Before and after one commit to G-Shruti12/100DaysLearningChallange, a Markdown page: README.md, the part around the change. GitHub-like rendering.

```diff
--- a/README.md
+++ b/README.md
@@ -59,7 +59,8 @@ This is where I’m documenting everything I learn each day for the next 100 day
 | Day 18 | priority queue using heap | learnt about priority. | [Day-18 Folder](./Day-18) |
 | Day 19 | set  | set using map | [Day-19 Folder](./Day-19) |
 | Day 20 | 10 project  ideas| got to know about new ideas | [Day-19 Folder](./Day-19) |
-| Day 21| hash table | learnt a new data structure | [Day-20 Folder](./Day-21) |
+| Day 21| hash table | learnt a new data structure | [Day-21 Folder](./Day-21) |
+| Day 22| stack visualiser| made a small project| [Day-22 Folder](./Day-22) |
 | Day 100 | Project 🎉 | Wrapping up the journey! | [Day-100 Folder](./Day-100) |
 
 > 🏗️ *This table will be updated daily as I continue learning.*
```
- - - -
> TO DO:
Word for word and line for line, give the material again.

> FINISHED TASK:
Before and after one commit to G-Shruti12/100DaysLearningChallange, a Markdown page: README.md, the part around the change. GitHub-like rendering.

```diff
--- a/README.md
+++ b/README.md
@@ -59,7 +59,8 @@ This is where I’m documenting everything I learn each day for the next 100 day
 | Day 18 | priority queue using heap | learnt about priority. | [Day-18 Folder](./Day-18) |
 | Day 19 | set  | set using map | [Day-19 Folder](./Day-19) |
 | Day 20 | 10 project  ideas| got to know about new ideas | [Day-19 Folder](./Day-19) |
-| Day 21| hash table | learnt a new data structure | [Day-20 Folder](./Day-21) |
+| Day 21| hash table | learnt a new data structure | [Day-21 Folder](./Day-21) |
+| Day 22| stack visualiser| made a small project| [Day-22 Folder](./Day-22) |
 | Day 100 | Project 🎉 | Wrapping up the journey! | [Day-100 Folder](./Day-100) |
 
 > 🏗️ *This table will be updated daily as I continue learning.*
```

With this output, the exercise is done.